- [Problem requirements]
Reproduce every record below exactly as written, but leave out any pictures.

Edit tracking data
- - - - -
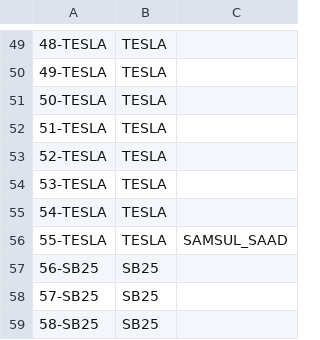
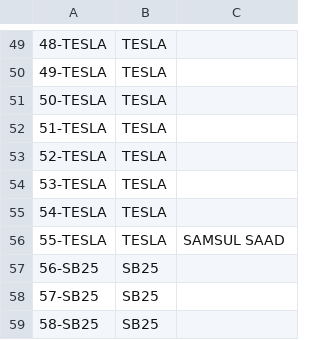
Before and after one commit to fazleerashid/smartwatch-test, a CSV file: deviceid.csv, drawn as a sheet; only a part is shown, gaps mark what is left out; the diff names each change by its address in the sheet, - before the commit and + after, or states it on an @@ line.

Commit message:
Update deviceid.csv

```diff
--- a/deviceid.csv
+++ b/deviceid.csv
-C56: SAMSUL_SAAD
+C56: SAMSUL SAAD
```
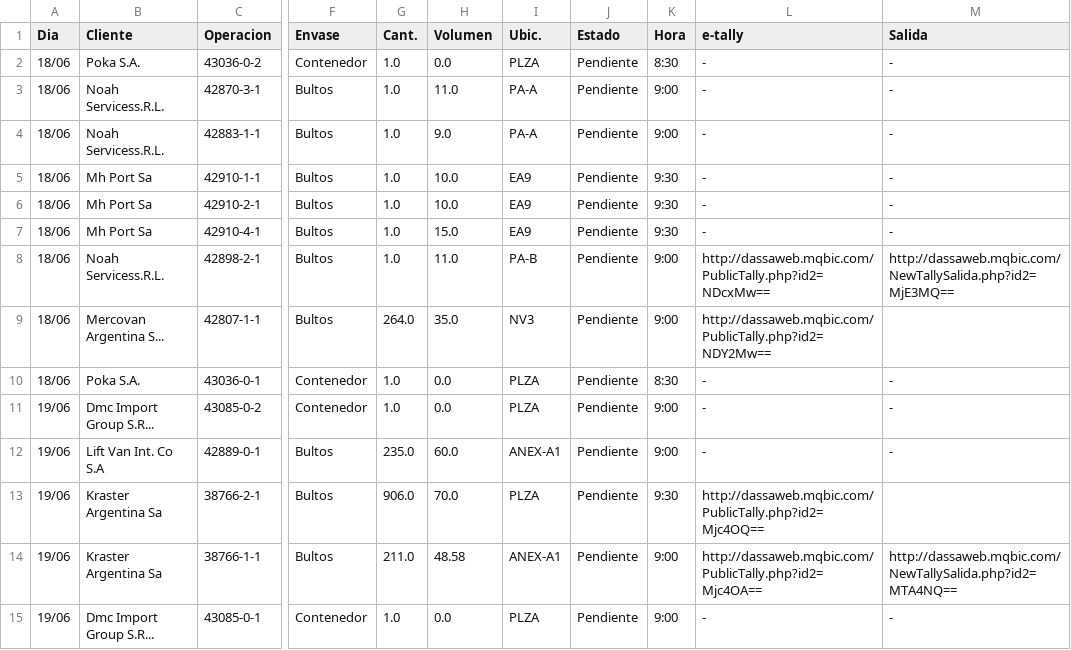
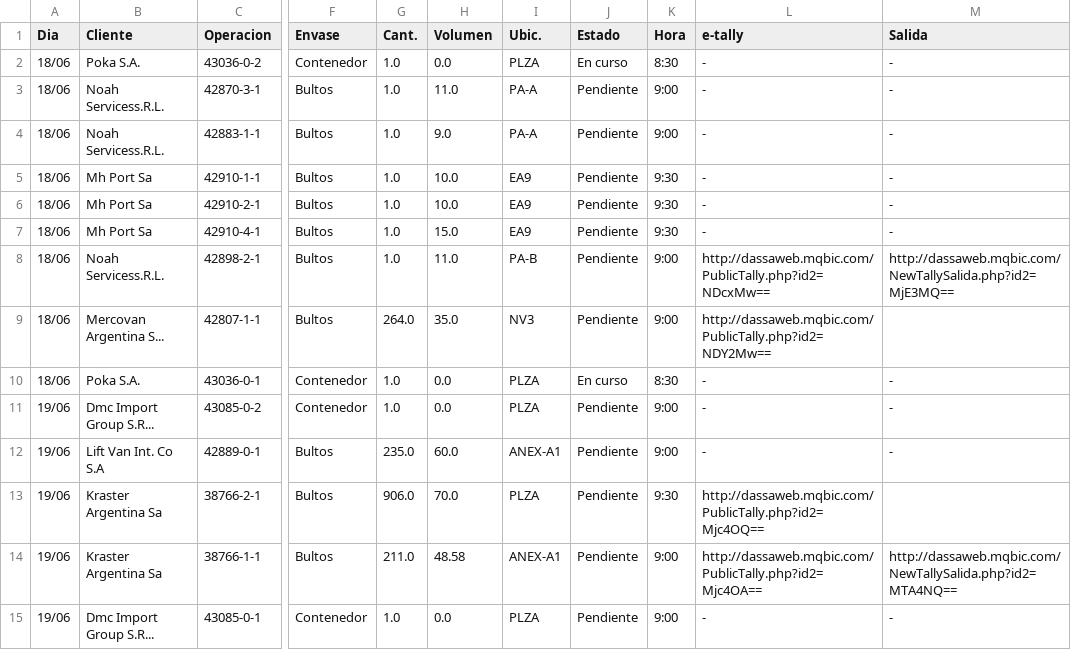
Before and after one commit to marajadesantelmo/dassa_operativo_stream, a CSV file: data/retiros_impo.csv, drawn as a sheet; only a part is shown, gaps mark what is left out; the diff names each change by its address in the sheet, - before the commit and + after, or states it on an @@ line.

```diff
--- a/data/retiros_impo.csv
+++ b/data/retiros_impo.csv
-J2 (Estado): Pendiente
+J2 (Estado): En curso
-J10 (Estado): Pendiente
+J10 (Estado): En curso
```
Also changed, not shown: data/arribos_expo_carga.csv, data/existente_plz.csv, 8 other files.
- - - - -
- [Answer box]
Before and after one commit to fazleerashid/smartwatch-test, a CSV file: deviceid.csv, drawn as a sheet; only a part is shown, gaps mark what is left out; the diff names each change by its address in the sheet, - before the commit and + after, or states it on an @@ line.

Commit message:
Update deviceid.csv

```diff
--- a/deviceid.csv
+++ b/deviceid.csv
-C56: SAMSUL_SAAD
+C56: SAMSUL SAAD
```
Before and after one commit to marajadesantelmo/dassa_operativo_stream, a CSV file: data/retiros_impo.csv, drawn as a sheet; only a part is shown, gaps mark what is left out; the diff names each change by its address in the sheet, - before the commit and + after, or states it on an @@ line.

```diff
--- a/data/retiros_impo.csv
+++ b/data/retiros_impo.csv
-J2 (Estado): Pendiente
+J2 (Estado): En curso
-J10 (Estado): Pendiente
+J10 (Estado): En curso
```
Also changed, not shown: data/arribos_expo_carga.csv, data/existente_plz.csv, 8 other files.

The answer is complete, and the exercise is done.